Tomorrow he should be staying in one of my favourite places in, well, the world, and then after that he'll be carrying on, one way or another*, to Sligo and beyond. I hope he's keeping track of how many kilometres of road and acres of canvas he's covered, not to mention how many mugs of tea he's downed. Those'd be figures to admire. Still, in the absence of hard numbers, it's worth keeping in mind just how far he's come, in the fourteen counties he'd graced to date with his pedalling presence.

As usual, this is the point where I say that if you think there's any chance at all he might be passing within twenty miles or so of where you live, and if you have a bed to offer and fancy a painting, and especially if you're in one of the spots he currently doesn't have a host, you should let him know. He doesn't require much: somewhere to lay his head, food to eat, limitless tea, and to know where you are. Just send a message to Ireland's first digital nomad™ -- the tour's about people and pixels as much as it's about painting and pedalling, after all.

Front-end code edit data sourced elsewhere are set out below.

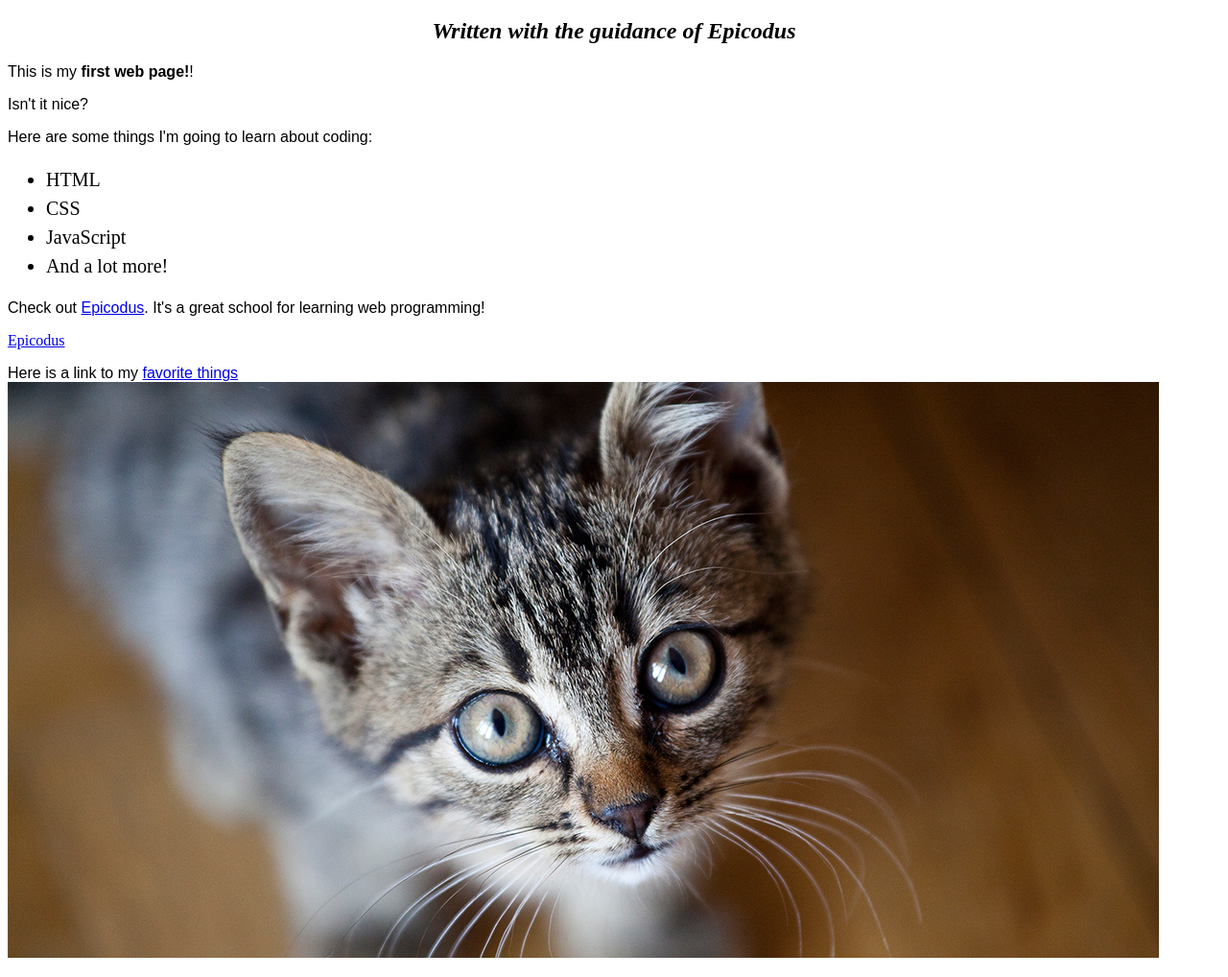
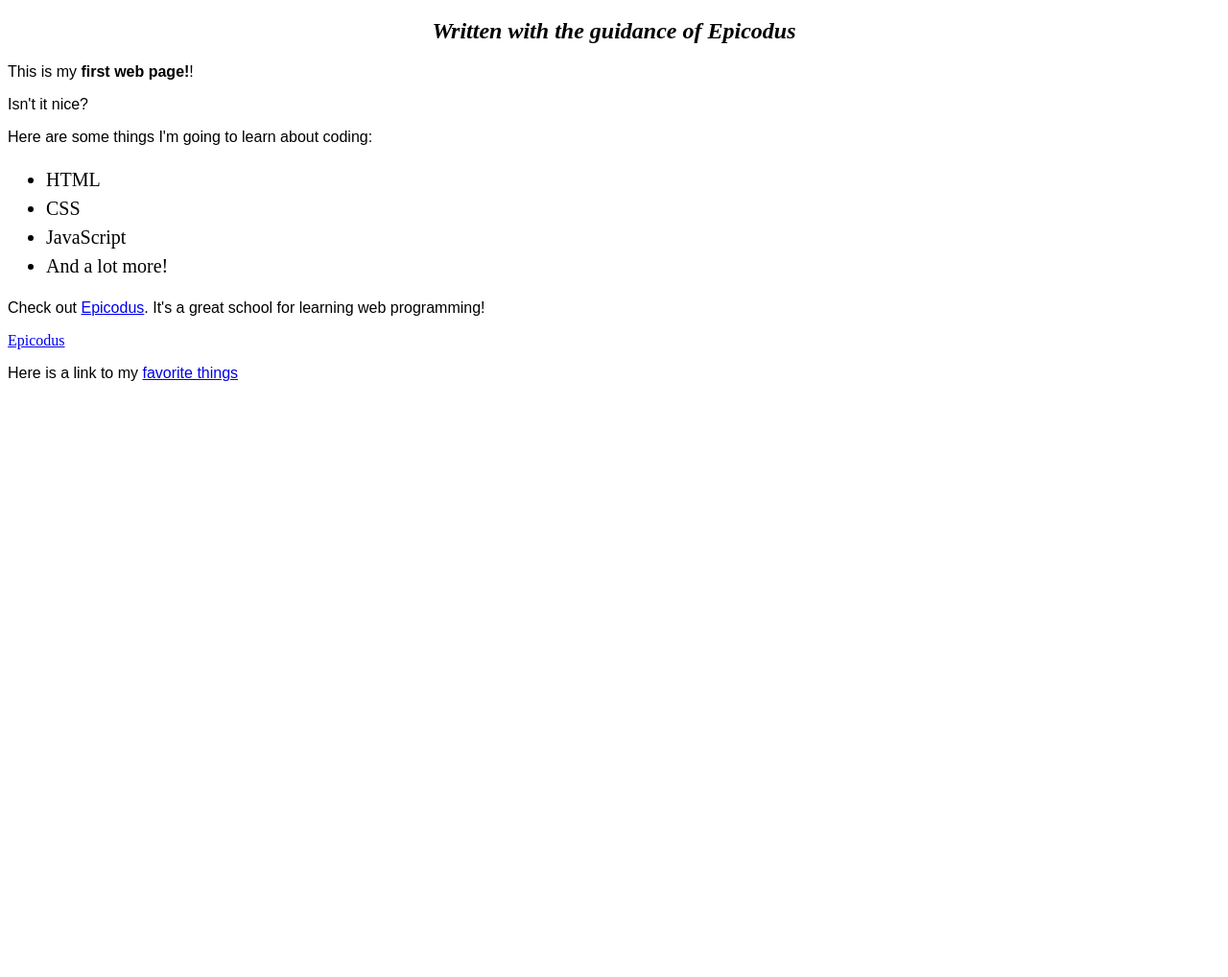
Before and after one commit to Tiberiusloc/my-first-webpage, a plain HTML site: page my-first-webpage.html in a window 1280 px wide. Shown: the part 61-1079 px from the top of the page at 96% size. After the commit the page ends 800 px from the top, so only its background shows below. Drawn offline with Linux system fonts and the light colour scheme.

Commit message:
Add background color to body, delete img of cat on main page.

```diff
--- a/my-first-webpage.html
+++ b/my-first-webpage.html
@@ -23,7 +23,6 @@
     <p>Check out <a href="http://www.epicodus.com/">Epicodus</a>. It's a great school for learning web programming!</p>
     <a href="http://www.epicodus.com/">Epicodus</a>
     <p>Here is a link to my <a href="favorite-things.html">favorite things
-    <img src="img/Thinking-of-getting-a-cat.png" alt="A photo of a cute kitten">
 
 </body>
     </html>
```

You can follow the Painting Tour on the Brother's blog and especially on Twitter, using the hashtag  #paintingtour. His Facebook account's worth a shout too, but Twitter's where most of the real action is, even if it's sometimes reduced to musing on singing Cavanmen or undead action in the Middle East**. As I've said a few times now, I wouldn't bother following him on Google Latitude, though, given its habit of placing him at seemingly random locations in the past.

* As Debbie Harry would say.
** And I quote, 'While I'm at it, here's a crap undead joke: Where do zombies go on their holidays? Bahrainnnnnnn, of course. Urrrrrrrrr...'

Update: It seems the line '@eolai sleeps on the bike as he cycles. He stays in people’s houses to stay up all night painting,' was the brainchild of Galway's Allan Cavanagh. Thanks to Grannymar for having preserved it, and having alerted me to the fact.


Grannymar said...

It was a Tweet from @AllanCavanagh

@eolai sleeps on the bike as he cycles. He stays in people’s houses to stay up all night painting.

I reused it in a Nomadic Update here http://www.grannymar.com/blog/2011/08/23/nomadic-update/

The Thirsty Gargoyle said...

Ah, the caricaturing Galway host. Thank you. I'll update the text.